● **RECORDS FOR THIS EXERCISE**:
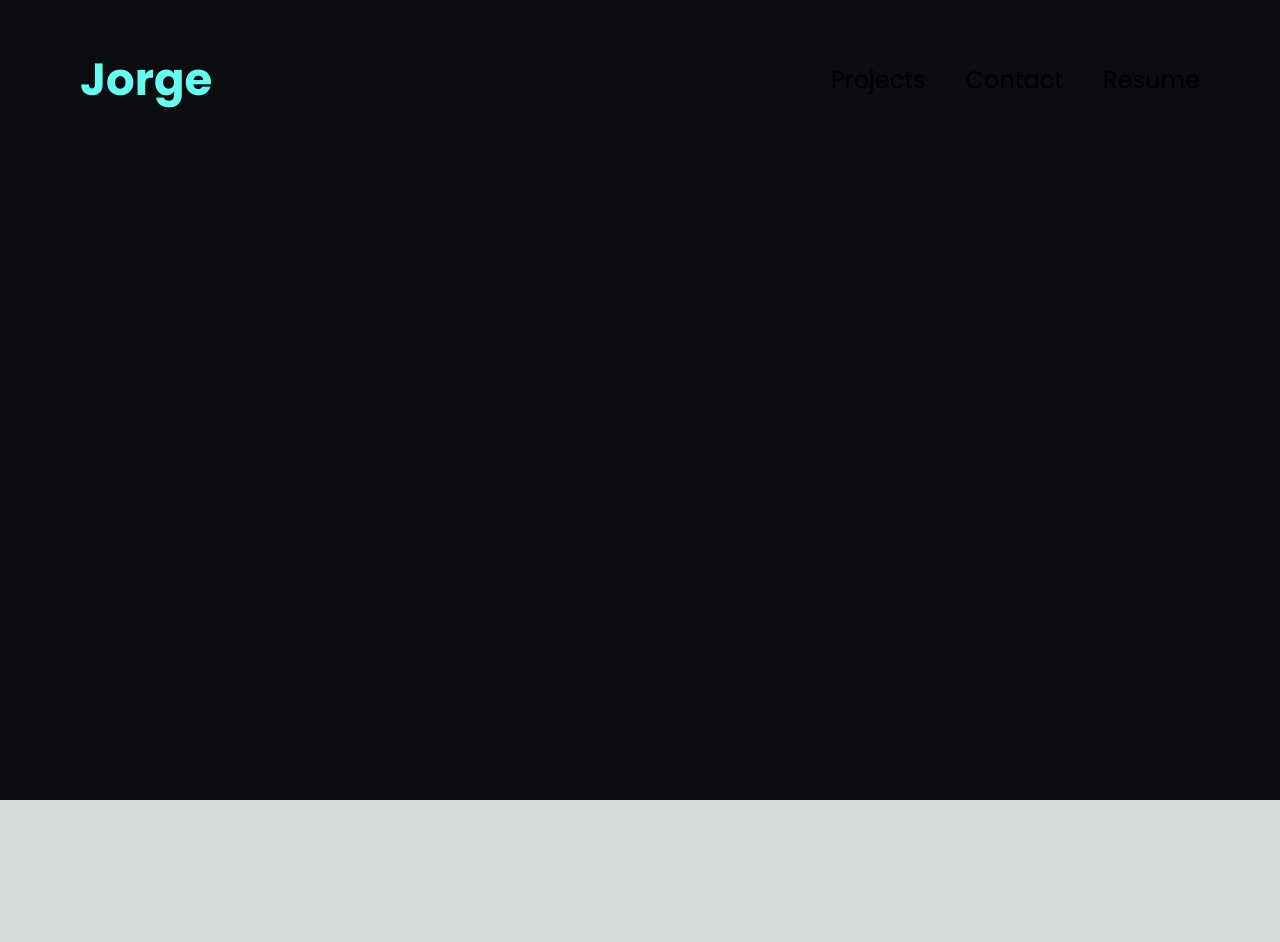
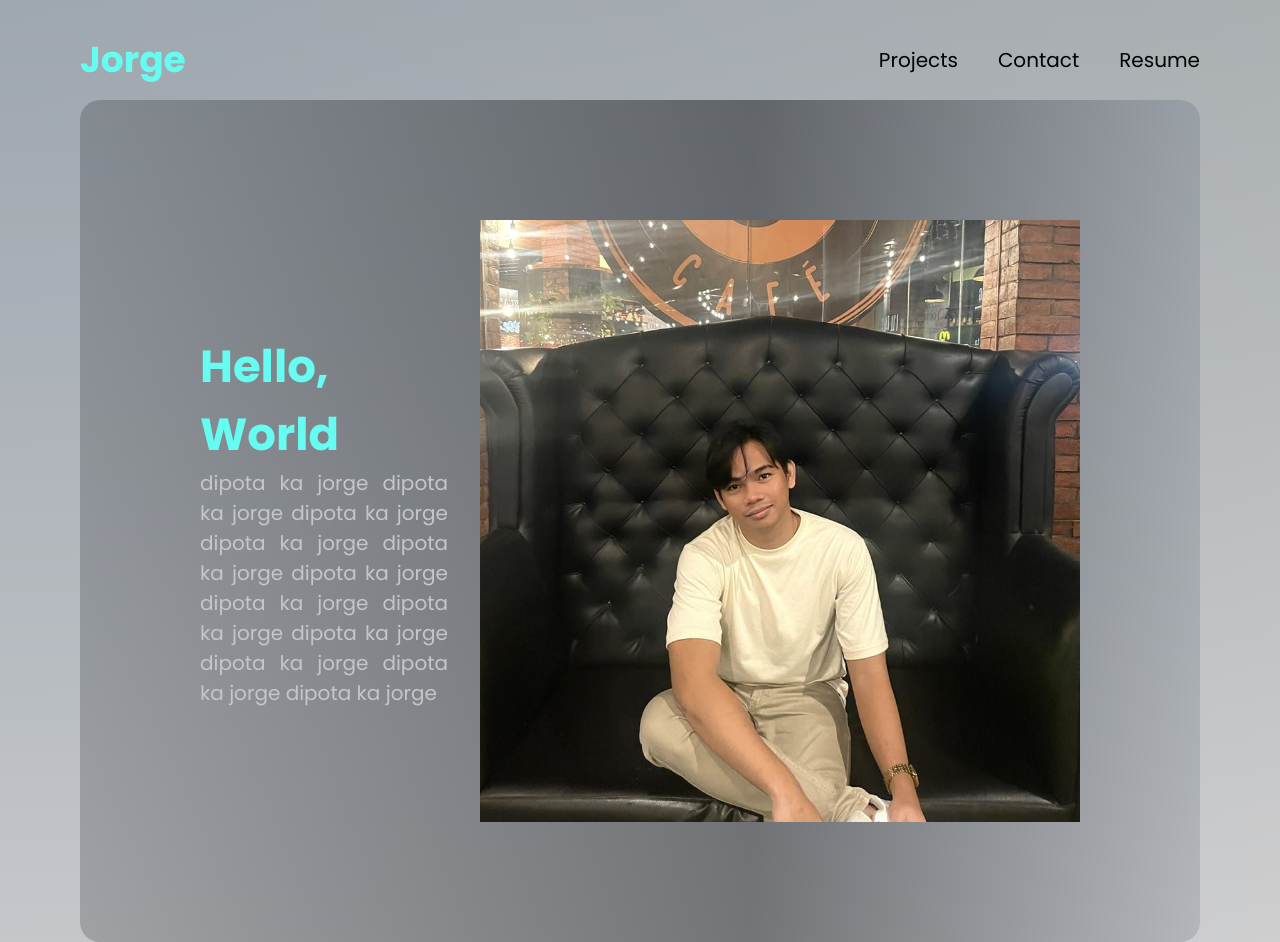
Before and after one commit to JorgeGuiller/jorgeguiller.github.io, a Next.js app: page / in a window 1280 px wide. Before the commit the page ends 800 px from the top, so only its background shows below. Built offline with nearby package versions, Linux system fonts and the light colour scheme.

Commit message:
feat: initialize landing page

```diff
--- a/src/app/page.tsx
+++ b/src/app/page.tsx
@@ -1,9 +1,27 @@
 import NavBar from "@/components/common/navbar";
+import Image from "next/image";
 
-export default function Contact() {
+export default function Home() {
   return (
-    <main className="flex flex-col min-h-screen w-full items-center bg-primary">
+    <main className="relative flex flex-col min-h-screen w-full bg-gradient-primary items-center">
       <NavBar />
+      <div className="flex w-full px-20">
+        <div className="flex w-full p-[120px] bg-gradient-secondary rounded-[20px]">
+          <div className="flex flex-row w-full justify-between items-center gap-8">
+            <div className="flex flex-col justify-center items-center max-w-[600px] text-justify">
+              <span className="text-accent text-[45px] font-bold">
+                Hello, World
+              </span>
+              <span className="text-text text-[20px] font-regular">
+                dipota ka jorge dipota ka jorge dipota ka jorge dipota ka jorge
+                dipota ka jorge dipota ka jorge dipota ka jorge dipota ka jorge
+                dipota ka jorge dipota ka jorge dipota ka jorge dipota ka jorge
+              </span>
+            </div>
+            <Image src="/popup.jpg" alt="popup" width={600} height={600} />
+          </div>
+        </div>
+      </div>
     </main>
   );
 }
--- a/src/components/common/navbar.tsx
+++ b/src/components/common/navbar.tsx
@@ -6,11 +6,11 @@ function NavBar() {
   const router = useRouter();
 
   return (
-    <div className="w-full h-16 flex items-center justify-between p-20">
-      <span className="text-accent text-[45px] font-bold">Jorge</span>
+    <div className="w-full h-16 flex items-center justify-between py-10 px-20 mt-5">
+      <span className="text-accent text-[36px] font-bold">Jorge</span>
       <div className="flex items-center justify-center gap-10">
         <span
-          className="text-[24px] font-regular hover:text-accent transition-all duration-500 hover:cursor-pointer"
+          className="text-[20px] font-regular hover:text-accent transition-all duration-500 hover:cursor-pointer"
           onClick={() => {
             router.push("/projects");
           }}
@@ -18,7 +18,7 @@ function NavBar() {
           Projects
         </span>
         <span
-          className="text-[24px] font-regular hover:text-accent transition-all duration-500 hover:cursor-pointer"
+          className="text-[20px] font-regular hover:text-accent transition-all duration-500 hover:cursor-pointer"
           onClick={() => {
             router.push("/contact");
           }}
@@ -26,7 +26,7 @@ function NavBar() {
           Contact
         </span>
         <span
-          className="text-[24px] font-regular hover:text-accent transition-all duration-500 hover:cursor-pointer"
+          className="text-[20px] font-regular hover:text-accent transition-all duration-500 hover:cursor-pointer"
           onClick={() => {}}
         >
           Resume
--- a/tailwind.config.ts
+++ b/tailwind.config.ts
@@ -1,4 +1,5 @@
 import type { Config } from "tailwindcss";
+import plugin from "tailwindcss/plugin";
 
 const config: Config = {
   content: [
@@ -25,7 +26,20 @@ const config: Config = {
       },
     },
   },
-  plugins: [],
+  plugins: [
+    plugin(({ addUtilities }) => {
+      addUtilities({
+        ".bg-gradient-primary": {
+          background:
+            "radial-gradient(circle at top left, rgba(75, 88, 107, 0.4) 0%, rgba(11, 12, 16, 0.2) 100%)",
+        },
+        ".bg-gradient-secondary": {
+          background:
+            "linear-gradient(to right, rgba(11, 12, 16, 0.2) 0%, rgba(11, 12, 16, 0.45) 60%, rgba(75, 88, 107, 0.2) 100%)",
+        },
+      });
+    }),
+  ],
 };
 
 export default config;
```
Also changed, not shown: public/popup.jpg (added).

● **WHAT IS BEING ASKED**:
With the images removed, give back every entry exactly as shown.

● **TASK ANSWER**:
Before and after one commit to JorgeGuiller/jorgeguiller.github.io, a Next.js app: page / in a window 1280 px wide. Before the commit the page ends 800 px from the top, so only its background shows below. Built offline with nearby package versions, Linux system fonts and the light colour scheme.

Commit message:
feat: initialize landing page

```diff
--- a/src/app/page.tsx
+++ b/src/app/page.tsx
@@ -1,9 +1,27 @@
 import NavBar from "@/components/common/navbar";
+import Image from "next/image";
 
-export default function Contact() {
+export default function Home() {
   return (
-    <main className="flex flex-col min-h-screen w-full items-center bg-primary">
+    <main className="relative flex flex-col min-h-screen w-full bg-gradient-primary items-center">
       <NavBar />
+      <div className="flex w-full px-20">
+        <div className="flex w-full p-[120px] bg-gradient-secondary rounded-[20px]">
+          <div className="flex flex-row w-full justify-between items-center gap-8">
+            <div className="flex flex-col justify-center items-center max-w-[600px] text-justify">
+              <span className="text-accent text-[45px] font-bold">
+                Hello, World
+              </span>
+              <span className="text-text text-[20px] font-regular">
+                dipota ka jorge dipota ka jorge dipota ka jorge dipota ka jorge
+                dipota ka jorge dipota ka jorge dipota ka jorge dipota ka jorge
+                dipota ka jorge dipota ka jorge dipota ka jorge dipota ka jorge
+              </span>
+            </div>
+            <Image src="/popup.jpg" alt="popup" width={600} height={600} />
+          </div>
+        </div>
+      </div>
     </main>
   );
 }
--- a/src/components/common/navbar.tsx
+++ b/src/components/common/navbar.tsx
@@ -6,11 +6,11 @@ function NavBar() {
   const router = useRouter();
 
   return (
-    <div className="w-full h-16 flex items-center justify-between p-20">
-      <span className="text-accent text-[45px] font-bold">Jorge</span>
+    <div className="w-full h-16 flex items-center justify-between py-10 px-20 mt-5">
+      <span className="text-accent text-[36px] font-bold">Jorge</span>
       <div className="flex items-center justify-center gap-10">
         <span
-          className="text-[24px] font-regular hover:text-accent transition-all duration-500 hover:cursor-pointer"
+          className="text-[20px] font-regular hover:text-accent transition-all duration-500 hover:cursor-pointer"
           onClick={() => {
             router.push("/projects");
           }}
@@ -18,7 +18,7 @@ function NavBar() {
           Projects
         </span>
         <span
-          className="text-[24px] font-regular hover:text-accent transition-all duration-500 hover:cursor-pointer"
+          className="text-[20px] font-regular hover:text-accent transition-all duration-500 hover:cursor-pointer"
           onClick={() => {
             router.push("/contact");
           }}
@@ -26,7 +26,7 @@ function NavBar() {
           Contact
         </span>
         <span
-          className="text-[24px] font-regular hover:text-accent transition-all duration-500 hover:cursor-pointer"
+          className="text-[20px] font-regular hover:text-accent transition-all duration-500 hover:cursor-pointer"
           onClick={() => {}}
         >
           Resume
--- a/tailwind.config.ts
+++ b/tailwind.config.ts
@@ -1,4 +1,5 @@
 import type { Config } from "tailwindcss";
+import plugin from "tailwindcss/plugin";
 
 const config: Config = {
   content: [
@@ -25,7 +26,20 @@ const config: Config = {
       },
     },
   },
-  plugins: [],
+  plugins: [
+    plugin(({ addUtilities }) => {
+      addUtilities({
+        ".bg-gradient-primary": {
+          background:
+            "radial-gradient(circle at top left, rgba(75, 88, 107, 0.4) 0%, rgba(11, 12, 16, 0.2) 100%)",
+        },
+        ".bg-gradient-secondary": {
+          background:
+            "linear-gradient(to right, rgba(11, 12, 16, 0.2) 0%, rgba(11, 12, 16, 0.45) 60%, rgba(75, 88, 107, 0.2) 100%)",
+        },
+      });
+    }),
+  ],
 };
 
 export default config;
```
Also changed, not shown: public/popup.jpg (added).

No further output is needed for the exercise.